- **Exercise details**
Only a number is wanted here. Tally the lines of the data that contain "Atkinsons".

Modification records
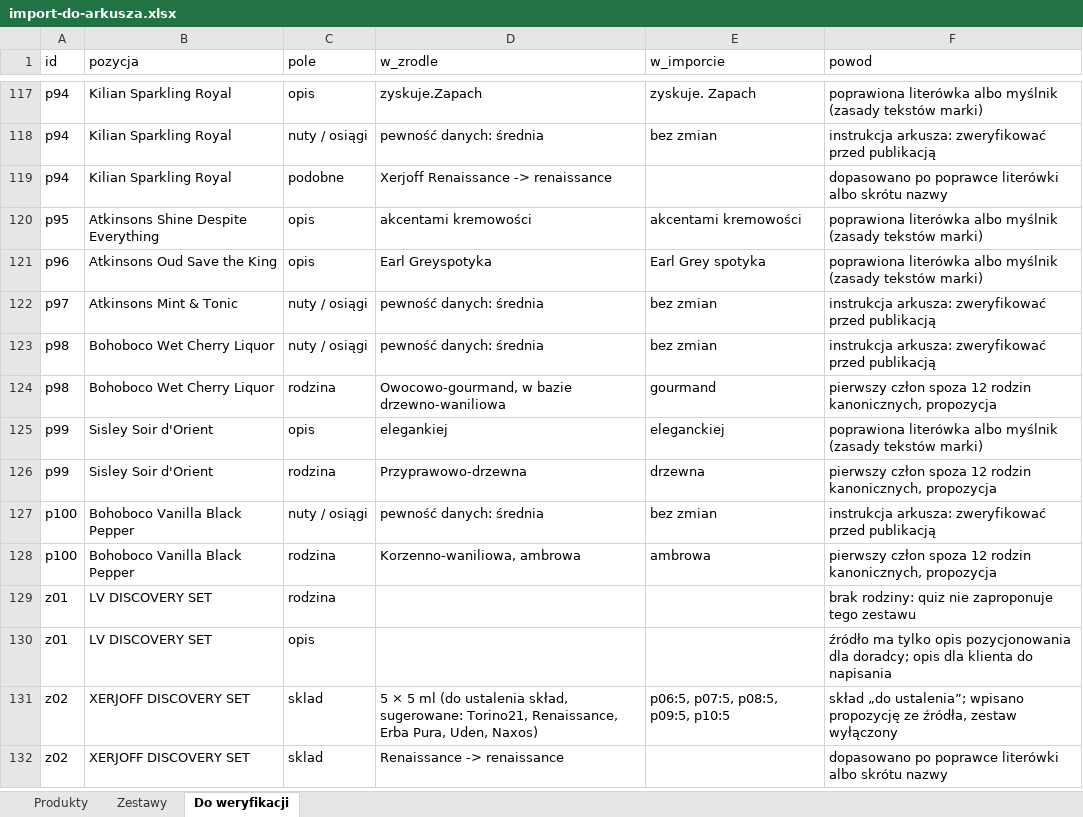
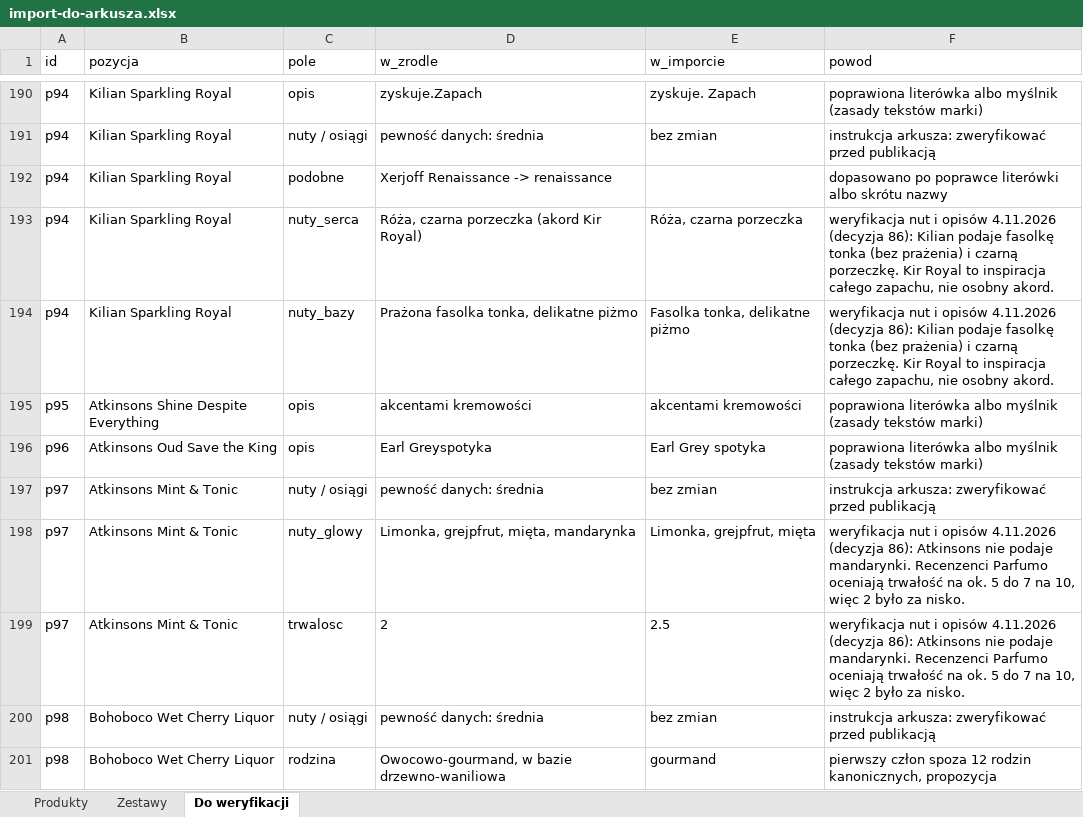
Before and after one commit to VincentPittos/Nicci-Fragrance, an Excel workbook: dev/dane/import-do-arkusza.xlsx, sheet Do weryfikacji, drawn as a sheet; only a part is shown, gaps mark what is left out; the shorter side is filled out with more unchanged rows; values as stored, in another font and other column widths than the file's, no borders; the diff covers the shown part only; the diff names each change by its address in the sheet, - before the commit and + after, or states it on an @@ line.

```diff
--- a/dev/dane/import-do-arkusza.xlsx (sheet Do weryfikacji)
+++ b/dev/dane/import-do-arkusza.xlsx (sheet Do weryfikacji)
+row 193: p94 | Kilian Sparkling Royal | nuty_serca | Róża, czarna porzeczka (akord Kir Royal) | Róża, czarna porzeczka | weryfikacja nut i opisów 4.11.2026 (decyzja 86): Kilian podaje fasolkę tonka (bez prażenia) i czarną porzeczkę. Kir Royal to inspiracja całego zapachu, nie osobny akord.
+row 194: p94 | Kilian Sparkling Royal | nuty_bazy | Prażona fasolka tonka, delikatne piżmo | Fasolka tonka, delikatne piżmo | weryfikacja nut i opisów 4.11.2026 (decyzja 86): Kilian podaje fasolkę tonka (bez prażenia) i czarną porzeczkę. Kir Royal to inspiracja całego zapachu, nie osobny akord.
+row 198: p97 | Atkinsons Mint & Tonic | nuty_glowy | Limonka, grejpfrut, mięta, mandarynka | Limonka, grejpfrut, mięta | weryfikacja nut i opisów 4.11.2026 (decyzja 86): Atkinsons nie podaje mandarynki. Recenzenci Parfumo oceniają trwałość na ok. 5 do 7 na 10, więc 2 było za nisko.
+row 199: p97 | Atkinsons Mint & Tonic | trwalosc | 2 | 2.5 | weryfikacja nut i opisów 4.11.2026 (decyzja 86): Atkinsons nie podaje mandarynki. Recenzenci Parfumo oceniają trwałość na ok. 5 do 7 na 10, więc 2 było za nisko.
```
Also changed, not shown: 77 added rows elsewhere in this sheet, sheet Produkty, 23 other files.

- **Task response**
2